  • …and it could also be a chance to bring multiple campus ministries together.
  • Panel discussions are disciplemaking with a BONUS of wisdom-from-many-counselors. Could we be more biblical?!

Again, this method can apply to all sorts of decisions: A panel of juniors and seniors discussing how our class choices affect learning and ministry opportunities. Alumni sharing how to choose (and when not to choose) a summer internship. Alumni discussing a successful transition out to the Real World. Sophomores sharing how they chose a major – and why it matters. Students helping fellow-students process the uber-important how-to-spend-my-summer decision. Even Christian students helping pre-freshmen process decisions about what to be involved in before classes start.

And of course, panels don’t just have to be about choices, either. They can be discussions about any facet of the up-and-down collegiate existence.

Because it’s all about God, ultimately.

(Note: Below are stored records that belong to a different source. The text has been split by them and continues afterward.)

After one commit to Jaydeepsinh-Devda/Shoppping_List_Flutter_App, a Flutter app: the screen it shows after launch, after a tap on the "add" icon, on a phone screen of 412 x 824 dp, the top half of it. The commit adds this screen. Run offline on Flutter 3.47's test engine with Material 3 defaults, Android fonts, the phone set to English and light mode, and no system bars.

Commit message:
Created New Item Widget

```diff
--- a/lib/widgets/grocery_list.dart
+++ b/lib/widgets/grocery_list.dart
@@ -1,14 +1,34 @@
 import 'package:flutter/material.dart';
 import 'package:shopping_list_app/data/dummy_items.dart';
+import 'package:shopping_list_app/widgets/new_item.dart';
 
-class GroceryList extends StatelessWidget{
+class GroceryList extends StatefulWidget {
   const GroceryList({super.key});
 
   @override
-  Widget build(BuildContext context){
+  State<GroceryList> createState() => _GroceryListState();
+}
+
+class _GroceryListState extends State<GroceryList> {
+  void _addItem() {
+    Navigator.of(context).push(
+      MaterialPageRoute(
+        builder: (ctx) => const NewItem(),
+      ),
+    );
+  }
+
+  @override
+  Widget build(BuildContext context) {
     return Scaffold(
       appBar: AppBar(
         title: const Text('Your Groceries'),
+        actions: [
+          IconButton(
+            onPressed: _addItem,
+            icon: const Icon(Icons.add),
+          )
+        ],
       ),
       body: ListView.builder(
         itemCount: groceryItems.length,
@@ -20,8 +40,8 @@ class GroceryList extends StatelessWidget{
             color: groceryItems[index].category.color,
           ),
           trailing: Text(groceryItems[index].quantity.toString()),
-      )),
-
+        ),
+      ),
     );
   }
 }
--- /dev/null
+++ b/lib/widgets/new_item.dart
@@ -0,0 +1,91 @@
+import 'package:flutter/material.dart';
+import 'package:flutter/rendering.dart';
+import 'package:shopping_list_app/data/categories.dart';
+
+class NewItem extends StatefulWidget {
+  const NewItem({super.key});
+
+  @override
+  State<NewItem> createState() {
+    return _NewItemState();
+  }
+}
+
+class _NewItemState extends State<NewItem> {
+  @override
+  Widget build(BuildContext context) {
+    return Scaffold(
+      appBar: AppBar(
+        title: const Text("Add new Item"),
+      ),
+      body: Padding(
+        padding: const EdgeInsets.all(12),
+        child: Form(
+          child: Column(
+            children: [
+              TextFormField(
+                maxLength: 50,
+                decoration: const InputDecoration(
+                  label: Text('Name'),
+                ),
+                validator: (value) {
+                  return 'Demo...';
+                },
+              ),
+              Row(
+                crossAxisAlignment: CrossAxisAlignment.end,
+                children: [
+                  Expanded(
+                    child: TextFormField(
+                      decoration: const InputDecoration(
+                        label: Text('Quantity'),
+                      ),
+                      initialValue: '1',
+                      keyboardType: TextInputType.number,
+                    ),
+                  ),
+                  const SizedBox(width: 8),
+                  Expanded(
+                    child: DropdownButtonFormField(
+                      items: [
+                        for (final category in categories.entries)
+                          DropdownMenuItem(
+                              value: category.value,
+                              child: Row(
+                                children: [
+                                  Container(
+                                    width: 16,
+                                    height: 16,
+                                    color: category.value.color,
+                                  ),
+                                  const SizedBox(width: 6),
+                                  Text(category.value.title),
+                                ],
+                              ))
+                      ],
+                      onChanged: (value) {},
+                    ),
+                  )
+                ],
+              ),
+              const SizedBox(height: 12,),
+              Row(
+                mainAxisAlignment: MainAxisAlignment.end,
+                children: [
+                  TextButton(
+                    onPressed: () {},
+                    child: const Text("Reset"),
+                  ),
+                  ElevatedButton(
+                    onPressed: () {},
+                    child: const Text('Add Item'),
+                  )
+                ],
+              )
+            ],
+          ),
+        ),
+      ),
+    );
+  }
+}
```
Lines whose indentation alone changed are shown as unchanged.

In case you’re wondering, my pic is of the Chi Alpha house at Arkansas.

Enter your email address to get new posts by email.

Welcome to Exploring College Ministry

After ministering to college students for 8 years, I've spent the last 6 years trying to help push our whole field forward. This meant, among other things, a yearlong road trip, an e-book (Reaching the Campus Tribes), exploring 250+ campuses, consulting, writing, speaking, and more. I love any opportunity to serve college ministers or others who want to reach college students better. To learn more, explore the header links or the tools below.



Posts from the Past